Hupp, 26, was "tired of being thrown under the bus by Pruitt" and seeing her name in headlines about the raft of EPA scandals involving her boss, an EPA official told The Atlantic. She began drafting her resignation letter on Monday after a House committee released parts of her testimony about doing personal errands for Pruitt — searching for his housing, trying to obtain a used mattress from Trump International Hotel, and seeing about getting a Chick-fil-A franchise for his wife, among other tasks — during work hours.
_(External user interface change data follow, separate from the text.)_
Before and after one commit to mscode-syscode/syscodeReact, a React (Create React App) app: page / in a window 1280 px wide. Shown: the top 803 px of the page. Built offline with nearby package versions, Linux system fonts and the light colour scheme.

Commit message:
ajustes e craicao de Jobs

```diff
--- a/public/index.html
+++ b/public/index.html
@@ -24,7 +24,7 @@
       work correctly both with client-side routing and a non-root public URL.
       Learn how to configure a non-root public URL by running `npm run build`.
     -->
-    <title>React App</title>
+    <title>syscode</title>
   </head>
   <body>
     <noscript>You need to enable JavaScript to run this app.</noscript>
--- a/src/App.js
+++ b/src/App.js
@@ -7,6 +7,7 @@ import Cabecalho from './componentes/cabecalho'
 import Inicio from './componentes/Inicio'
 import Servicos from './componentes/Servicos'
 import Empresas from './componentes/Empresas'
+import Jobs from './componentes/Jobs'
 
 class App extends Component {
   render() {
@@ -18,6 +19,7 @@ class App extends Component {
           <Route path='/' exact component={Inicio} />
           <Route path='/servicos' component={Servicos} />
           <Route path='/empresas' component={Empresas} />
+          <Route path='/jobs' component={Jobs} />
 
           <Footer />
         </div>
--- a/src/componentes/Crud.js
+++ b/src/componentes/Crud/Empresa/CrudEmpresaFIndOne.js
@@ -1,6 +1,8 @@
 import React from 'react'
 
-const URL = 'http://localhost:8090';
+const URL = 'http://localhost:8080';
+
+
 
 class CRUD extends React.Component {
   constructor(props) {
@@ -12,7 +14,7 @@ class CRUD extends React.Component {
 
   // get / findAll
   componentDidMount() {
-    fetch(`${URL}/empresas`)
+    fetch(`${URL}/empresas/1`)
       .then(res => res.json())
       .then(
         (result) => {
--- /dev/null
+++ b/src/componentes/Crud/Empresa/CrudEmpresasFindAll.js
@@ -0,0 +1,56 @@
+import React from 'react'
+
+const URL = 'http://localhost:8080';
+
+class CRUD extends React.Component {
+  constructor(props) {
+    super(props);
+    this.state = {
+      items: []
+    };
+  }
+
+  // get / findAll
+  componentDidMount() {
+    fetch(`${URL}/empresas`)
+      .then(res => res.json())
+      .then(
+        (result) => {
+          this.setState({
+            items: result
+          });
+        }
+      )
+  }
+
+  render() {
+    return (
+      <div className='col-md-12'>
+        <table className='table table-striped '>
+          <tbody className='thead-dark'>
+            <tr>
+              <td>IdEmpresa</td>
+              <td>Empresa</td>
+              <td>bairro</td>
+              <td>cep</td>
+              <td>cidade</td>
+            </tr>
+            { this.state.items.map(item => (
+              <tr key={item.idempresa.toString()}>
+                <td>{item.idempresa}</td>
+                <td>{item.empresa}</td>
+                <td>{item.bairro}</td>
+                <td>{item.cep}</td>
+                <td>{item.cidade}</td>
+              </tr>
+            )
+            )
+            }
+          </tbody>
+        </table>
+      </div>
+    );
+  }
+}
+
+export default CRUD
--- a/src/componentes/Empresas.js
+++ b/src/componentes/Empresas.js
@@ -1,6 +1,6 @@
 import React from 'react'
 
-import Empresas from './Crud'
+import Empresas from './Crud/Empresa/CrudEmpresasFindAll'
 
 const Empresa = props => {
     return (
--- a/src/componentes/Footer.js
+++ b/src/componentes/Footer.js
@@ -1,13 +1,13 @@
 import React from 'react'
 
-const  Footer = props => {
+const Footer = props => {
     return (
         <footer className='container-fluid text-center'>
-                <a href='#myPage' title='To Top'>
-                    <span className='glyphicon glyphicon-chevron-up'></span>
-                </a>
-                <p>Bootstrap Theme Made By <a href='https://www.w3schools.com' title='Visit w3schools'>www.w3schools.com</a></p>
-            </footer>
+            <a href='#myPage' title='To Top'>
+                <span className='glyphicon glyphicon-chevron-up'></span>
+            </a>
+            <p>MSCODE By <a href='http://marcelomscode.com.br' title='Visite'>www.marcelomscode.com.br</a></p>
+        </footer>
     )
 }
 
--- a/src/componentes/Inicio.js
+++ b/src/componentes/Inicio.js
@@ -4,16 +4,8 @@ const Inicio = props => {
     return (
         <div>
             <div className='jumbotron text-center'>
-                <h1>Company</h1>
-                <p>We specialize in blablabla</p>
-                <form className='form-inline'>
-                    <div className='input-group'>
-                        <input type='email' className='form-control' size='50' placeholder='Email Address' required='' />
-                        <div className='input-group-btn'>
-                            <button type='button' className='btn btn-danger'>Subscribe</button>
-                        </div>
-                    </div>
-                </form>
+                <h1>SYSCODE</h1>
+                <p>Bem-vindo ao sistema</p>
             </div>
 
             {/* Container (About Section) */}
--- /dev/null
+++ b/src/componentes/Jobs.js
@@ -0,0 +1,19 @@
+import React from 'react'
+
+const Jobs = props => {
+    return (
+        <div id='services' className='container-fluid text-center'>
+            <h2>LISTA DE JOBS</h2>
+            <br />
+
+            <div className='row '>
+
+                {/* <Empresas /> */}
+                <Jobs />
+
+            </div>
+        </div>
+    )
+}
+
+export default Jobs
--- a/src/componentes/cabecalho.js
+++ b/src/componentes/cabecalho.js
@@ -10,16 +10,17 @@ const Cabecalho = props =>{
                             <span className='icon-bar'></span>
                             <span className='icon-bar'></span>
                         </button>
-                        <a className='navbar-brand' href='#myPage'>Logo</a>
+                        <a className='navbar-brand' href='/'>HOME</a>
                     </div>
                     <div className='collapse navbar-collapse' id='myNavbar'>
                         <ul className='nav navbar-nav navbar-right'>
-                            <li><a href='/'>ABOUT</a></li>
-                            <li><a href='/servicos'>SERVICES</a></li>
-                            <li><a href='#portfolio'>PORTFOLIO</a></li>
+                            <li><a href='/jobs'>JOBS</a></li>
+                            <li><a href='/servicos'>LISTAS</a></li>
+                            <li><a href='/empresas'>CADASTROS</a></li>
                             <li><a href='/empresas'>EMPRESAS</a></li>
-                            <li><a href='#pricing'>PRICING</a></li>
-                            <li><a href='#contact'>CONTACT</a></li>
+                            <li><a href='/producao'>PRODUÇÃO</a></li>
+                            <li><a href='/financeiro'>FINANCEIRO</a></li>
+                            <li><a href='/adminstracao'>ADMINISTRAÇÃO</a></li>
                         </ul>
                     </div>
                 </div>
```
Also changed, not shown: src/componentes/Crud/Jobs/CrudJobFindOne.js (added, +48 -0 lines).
When The Atlantic's Elaina Plott contacted EPA spokesman Jahan Wilcox — another member of Pruitt's inner circle — about Hupp's departure, he declined to comment except to say: "You have a great day, you're a piece of trash."
Pruitt has spent an infamously large amount of public money on his travel and security, and a scandalously small amount of his own money on rent; there are a dozen federal investigations of his conduct, and more than 100 lawmakers — including some Republicans — have called for his ouster. "Thank you Scott, very much. ... EPA is doing really, really well," President Trump said Wednesday at a FEMA hurricane-preparedness event attended by Pruitt. "Somebody has to say that about you a little bit, you know that, Scott." Peter Weber